In 2012, the European Union Commission published plans for a “right to be forgotten” law which would force online services such as Google to erase the links to data detailing an individual unless a legitimate reason to do otherwise outweighed the request. The plans were developed in order to erase grey areas in the 1995 Data Protection Directive.
On May 13th, the European court ruled for the “right to be forgotten” to be put in place, resulting in Google to launch a service allowing Europeans to ask for personal data to be removed from online search results. In order to make a removal request, it is required for an online form with a link to the material, the country of origin and the reason for removing the information, as well as being reinforced by a valid photo ID. Google often receive fraudulent requests from people impersonating others in an attempt to harm competition or suppress legal information, therefore this is prevented by identification being present.

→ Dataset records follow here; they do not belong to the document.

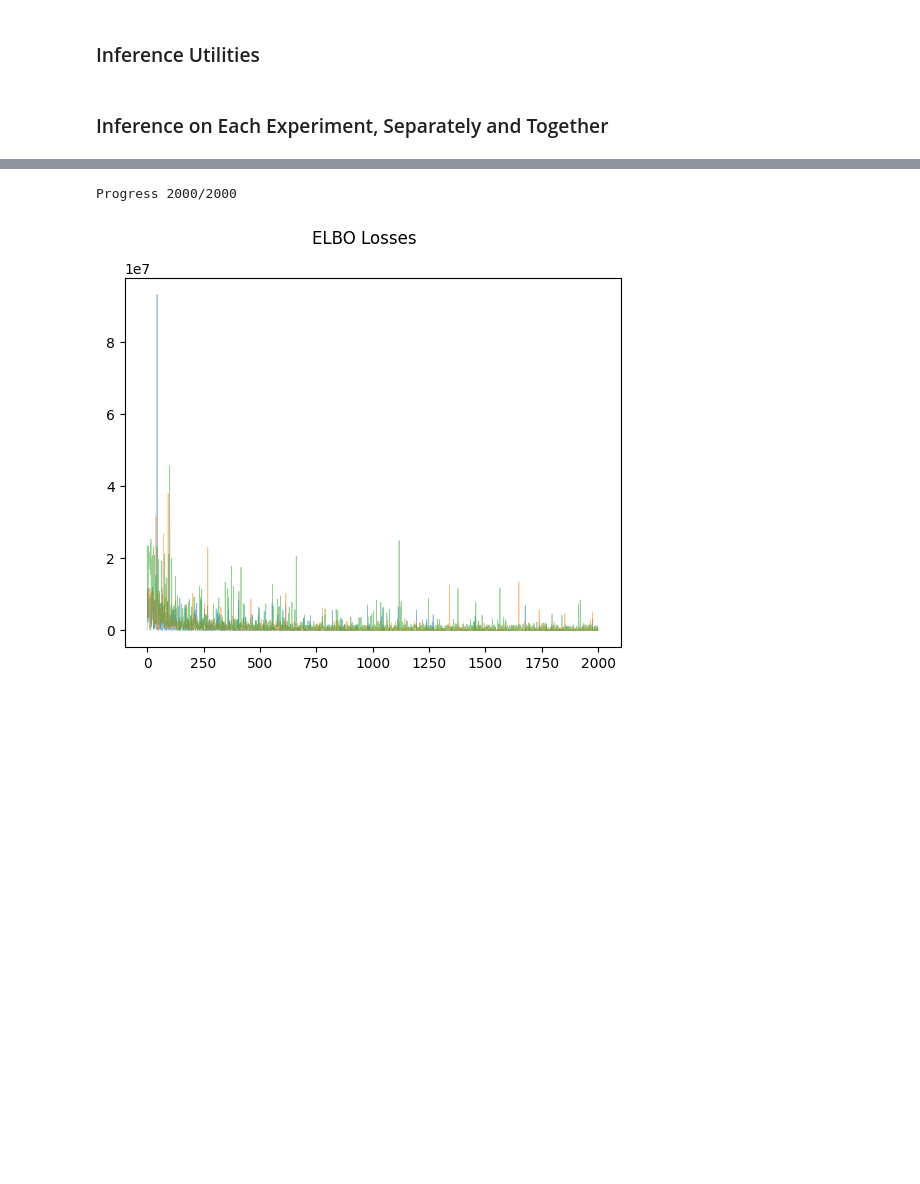
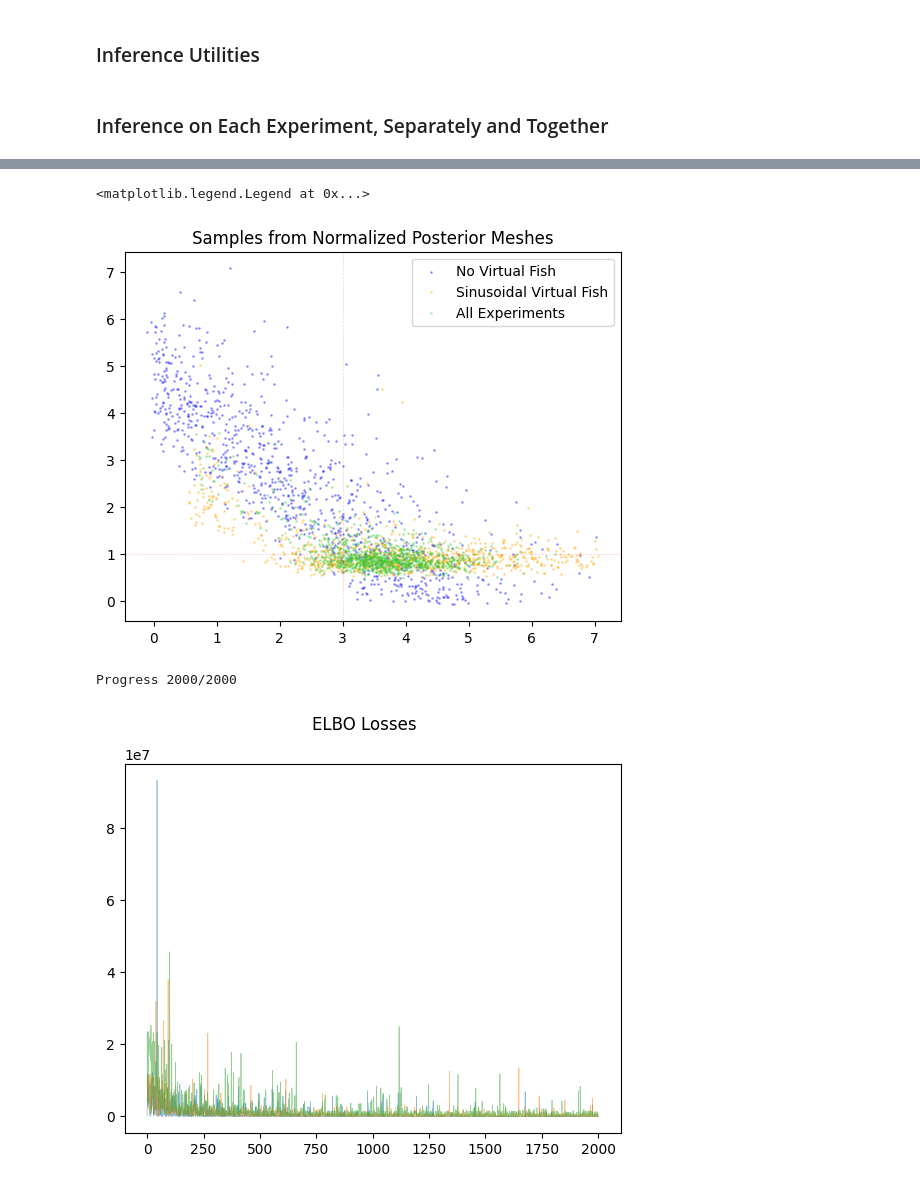
Before and after one commit to BasisResearch/chirho_diffeqpy, a Jupyter notebook: scratch/toy_fish_model2.ipynb, the cells around one changed output, grey strips where cells are left out. Cells and saved outputs as stored; diff of their text form; code cells hidden in the pictures; blank space fills up the shorter version.

```diff
--- a/scratch/toy_fish_model2.ipynb
+++ b/scratch/toy_fish_model2.ipynb
@@ -349,3 +439,26 @@ with condition(data=dict(copy_coefs=GET_TRUE_COPY_COEFS())):
+# %%
+# DEBUG WIP
+samples_no_vfish = sample_from_mesh(mesh_no_vfish, 1000)
+samples_sin_vfish = sample_from_mesh(mesh_sin_vfish, 1000)
+samples_all = sample_from_mesh(mesh_all, 1000)
+
+fig, ax = plt.subplots()
+all_samples = (samples_no_vfish, samples_sin_vfish, samples_all)
+labels = ["No Virtual Fish", "Sinusoidal Virtual Fish", "All Experiments"]
+colors = ['blue', 'orange', 'limegreen']
+for samples, lbl, color in zip(all_samples, labels, colors):
+    s = samples + torch.randn_like(samples) * 0.05
+    ax.scatter(s[:,0].detach(), s[:,1].detach(), s=1.0, alpha=.3, label=lbl, color=color)
+
+# trues
+ax.axvline(GET_TRUE_COPY_COEFS()[0].item(), color='red', linestyle='--', linewidth=0.5, alpha=0.2)
+ax.axhline(GET_TRUE_COPY_COEFS()[1].item(), color='red', linestyle='--', linewidth=0.5, alpha=0.2)
+
+ax.set_title("Samples from Normalized Posterior Meshes")
+ax.legend()
+# %% [output]
+<matplotlib.legend.Legend at 0x...>
+[figure, added]
 # %%
 prior_fixed_fish = partial(copy_coefficient_prior, num_fish=NUM_FISH)
 # Standard experiment.
```
Also changed, not shown: parts of 10 cells of this notebook.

Google are to assess each request made, balancing the privacy of an individual with the importance of the public’s right to know. Outdated information will be examined and compared against public interest in order to determine the need for the information to be available. The main requests to be assessed are associated with financial scams, professional malpractice and criminal convictions: especially since over 50% of requests sent in to Google were from UK individuals in correspondence to criminal convictions.
Although the ruling has now been passed, there is still large amounts of speculation, such as that of Google’s innovativeness and other general concerns. Claims that the law raises unrealistic and unfair expectations were declared by the UK Ministry Of Justice, however the next few months will be the only insight as to the negative effects of the new law and whether further uproar will occur to those whom have their requests denied.
To learn about where the “right to be forgotten” originates, click here.